- What the task requires: All lines in the records that carry the string "hover" are to be shown.

- Records drawn from a dataset:
════════
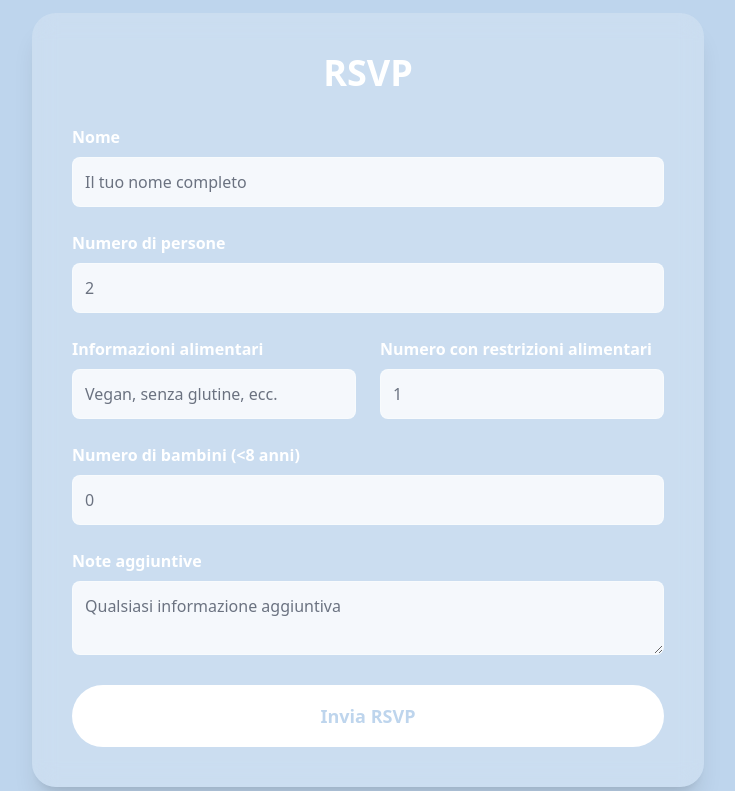
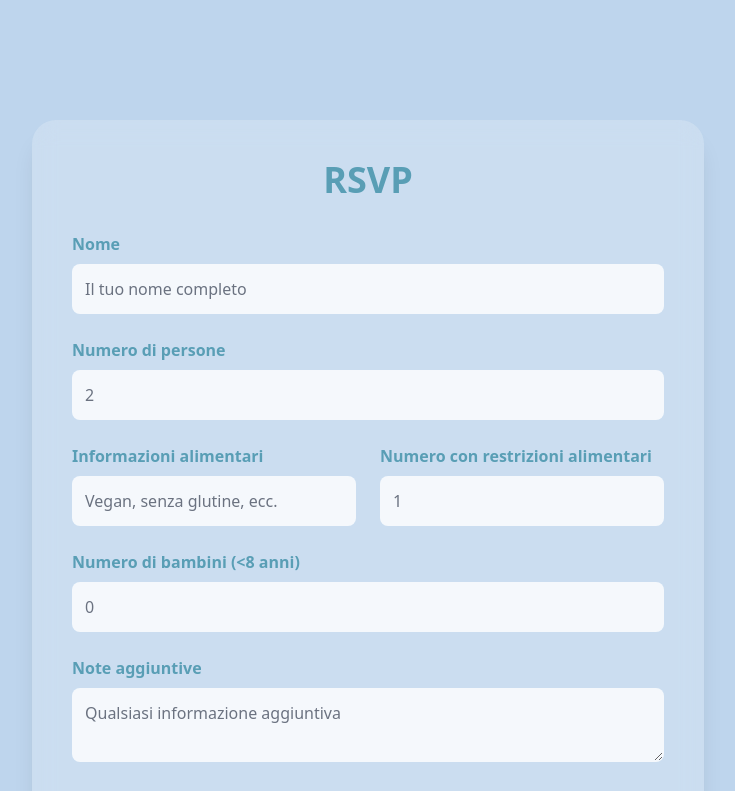
Before and after one commit to AlexFrancescon2/wedding-site, a React (Vite) app: page / in a window 1280 px wide. Shown: the part 880-1671 px from the top of the page, without its empty margins (272-1007 px from the left). Built offline with nearby package versions, Linux system fonts and the light colour scheme.

Commit message:
form layout

```diff
--- a/src/components/Form.tsx
+++ b/src/components/Form.tsx
@@ -44,21 +44,29 @@ export const Form = () => {
   };
 
   return (
-    <div className="relative h-[120vh] w-screen overflow-hidden bg-primary clip-trapezoid-both flex items-center justify-center">
-      <div id="rsvp-form" className="absolute top-[50px]" />
-
+    <div className="relative min-h-[120vh] w-screen overflow-hidden bg-primary clip-trapezoid-both flex items-center justify-center ">
+      <div id="rsvp-form" className="absolute top-[60px]" />
       <form
         onSubmit={handleSubmit(onSubmit)}
-        className="bg-white/20 backdrop-blur-md p-10 rounded-3xl max-w-2xl w-full text-black shadow-xl"
+        className="bg-white/20 backdrop-blur-md p-10 rounded-3xl max-w-2xl w-full text-black shadow-xl my-[200px]"
       >
-        <h2 className="text-4xl font-bold mb-8 text-center text-white">RSVP</h2>
+        <h2 className="text-4xl font-bold mb-8 text-center text-primarydark">
+          RSVP
+        </h2>
 
         {/* Name */}
         <div className="mb-6">
-          <label className="block mb-2 font-semibold text-white">Nome</label>
+          <label className="block mb-2 font-semibold text-primarydark">
+            Nome
+          </label>
           <input
             {...register("name", { required: "Inserisci il tuo nome" })}
-            className="w-full p-3 rounded-lg bg-white/80 text-black placeholder-gray-500 border border-white/30 focus:border-primary focus:ring focus:ring-primary/30 transition"
+            className="
+    w-full p-3 rounded-lg bg-white/80 text-black placeholder-gray-500
+    border border-transparent
+    focus:border-primarydark focus:outline-none
+    transition
+  "
             placeholder="Il tuo nome completo"
           />
           {errors.name && (
@@ -68,7 +76,7 @@ export const Form = () => {
 
         {/* Number of people */}
         <div className="mb-6">
-          <label className="block mb-2 font-semibold text-white">
+          <label className="block mb-2 font-semibold text-primarydark">
             Numero di persone
           </label>
           <input
@@ -77,7 +85,9 @@ export const Form = () => {
               required: "Indica il numero di persone",
               min: { value: 1, message: "Almeno 1 persona" },
             })}
-            className="w-full p-3 rounded-lg bg-white/80 text-black placeholder-gray-500 border border-white/30 focus:border-primary focus:ring focus:ring-primary/30 transition"
+            className="w-full p-3 rounded-lg bg-white/80 text-black placeholder-gray-500     border border-transparent
+    focus:border-primarydark focus:outline-none
+    transition"
             placeholder="2"
           />
           {errors.people && (
@@ -88,24 +98,28 @@ export const Form = () => {
         {/* Two fields side by side: Dietary info + number of people with dietary restrictions */}
         <div className="grid grid-cols-1 md:grid-cols-2 gap-6 mb-6">
           <div>
-            <label className="block mb-2 font-semibold text-white">
+            <label className="block mb-2 font-semibold text-primarydark">
               Informazioni alimentari
             </label>
             <input
               {...register("dietary")}
-              className="w-full p-3 rounded-lg bg-white/80 text-black placeholder-gray-500 border border-white/30 focus:border-primary focus:ring focus:ring-primary/30 transition"
+              className="w-full p-3 rounded-lg bg-white/80 text-black placeholder-gray-500     border border-transparent
+    focus:border-primarydark focus:outline-none
+    transition"
               placeholder="Vegan, senza glutine, ecc."
             />
           </div>
 
           <div>
-            <label className="block mb-2 font-semibold text-white">
+            <label className="block mb-2 font-semibold text-primarydark">
               Numero con restrizioni alimentari
             </label>
             <input
               type="number"
               {...register("dietaryCount")}
-              className="w-full p-3 rounded-lg bg-white/80 text-black placeholder-gray-500 border border-white/30 focus:border-primary focus:ring focus:ring-primary/30 transition"
+              className="w-full p-3 rounded-lg bg-white/80 text-black placeholder-gray-500     border border-transparent
+    focus:border-primarydark focus:outline-none
+    transition"
               placeholder="1"
             />
           </div>
@@ -113,25 +127,29 @@ export const Form = () => {
 
         {/* Number of kids */}
         <div className="mb-6">
-          <label className="block mb-2 font-semibold text-white">
+          <label className="block mb-2 font-semibold text-primarydark">
             Numero di bambini (&lt;8 anni)
           </label>
           <input
             type="number"
             {...register("kids")}
-            className="w-full p-3 rounded-lg bg-white/80 text-black placeholder-gray-500 border border-white/30 focus:border-primary focus:ring focus:ring-primary/30 transition"
+            className="w-full p-3 rounded-lg bg-white/80 text-black placeholder-gray-500     border border-transparent
+    focus:border-primarydark focus:outline-none
+    transition"
             placeholder="0"
           />
         </div>
 
         {/* Additional notes */}
         <div className="mb-6">
-          <label className="block mb-2 font-semibold text-white">
+          <label className="block mb-2 font-semibold text-primarydark">
             Note aggiuntive
           </label>
           <textarea
             {...register("notes")}
-            className="w-full p-3 rounded-lg bg-white/80 text-black placeholder-gray-500 border border-white/30 focus:border-primary focus:ring focus:ring-primary/30 transition"
+            className="w-full p-3 rounded-lg bg-white/80 text-black placeholder-gray-500     border border-transparent
+    focus:border-primarydark focus:outline-none
+    transition"
             placeholder="Qualsiasi informazione aggiuntiva"
           />
         </div>
@@ -140,7 +158,7 @@ export const Form = () => {
         <button
           type="submit"
           disabled={isSubmitting}
-          className="w-full py-4 bg-white text-primary font-semibold rounded-full hover:bg-white/90 transition text-lg"
+          className="w-full py-4 bg-white text-primarydark font-semibold rounded-full hover:bg-white/90 transition text-lg"
         >
           {isSubmitting ? "Invio..." : "Invia RSVP"}
         </button>
@@ -149,7 +167,7 @@ export const Form = () => {
       {showSuccess && (
         <SuccessPopup
           message="Grazie! RSVP ricevuto 🎉"
-          gifUrl="https://media.giphy.com/media/26xBwdIuRJiAIqHwA/giphy.gif"
+          gifUrl="https://i.pinimg.com/originals/ce/4e/74/ce4e7484ae0727138d035eea8155f600.gif"
           onClose={() => setShowSuccess(false)}
         />
       )}
--- a/src/components/SuccessPopup.tsx
+++ b/src/components/SuccessPopup.tsx
@@ -33,9 +33,9 @@ export const SuccessPopup = ({
               className="mx-auto mb-4 w-32 h-32"
             />
           )}
-          <h2 className="text-xl font-bold mb-2">{message}</h2>
+          <h2 className="text-xl font-bold mb-2 text-primarydark">{message}</h2>
           <button
-            className="mt-4 px-6 py-2 bg-primary text-white rounded-full font-semibold hover:bg-primary/80 transition"
+            className="mt-4 px-6 py-2 bg-primarydark text-white rounded-full font-semibold hover:bg-primary/80 transition"
             onClick={onClose}
           >
             Chiudi
--- a/tailwind.config.js
+++ b/tailwind.config.js
@@ -5,6 +5,7 @@ module.exports = {
       colors: {
         primary: "#BED5ED",
         primarydark: "#599eb5ff",
+        primarydark30: "#70a0afff",
         black: "#2E2E2E",
       },
       fontFamily: {
```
════════
- Answer section:
-          className="w-full py-4 bg-white text-primary font-semibold rounded-full hover:bg-white/90 transition text-lg"
+          className="w-full py-4 bg-white text-primarydark font-semibold rounded-full hover:bg-white/90 transition text-lg"
-            className="mt-4 px-6 py-2 bg-primary text-white rounded-full font-semibold hover:bg-primary/80 transition"
+            className="mt-4 px-6 py-2 bg-primarydark text-white rounded-full font-semibold hover:bg-primary/80 transition"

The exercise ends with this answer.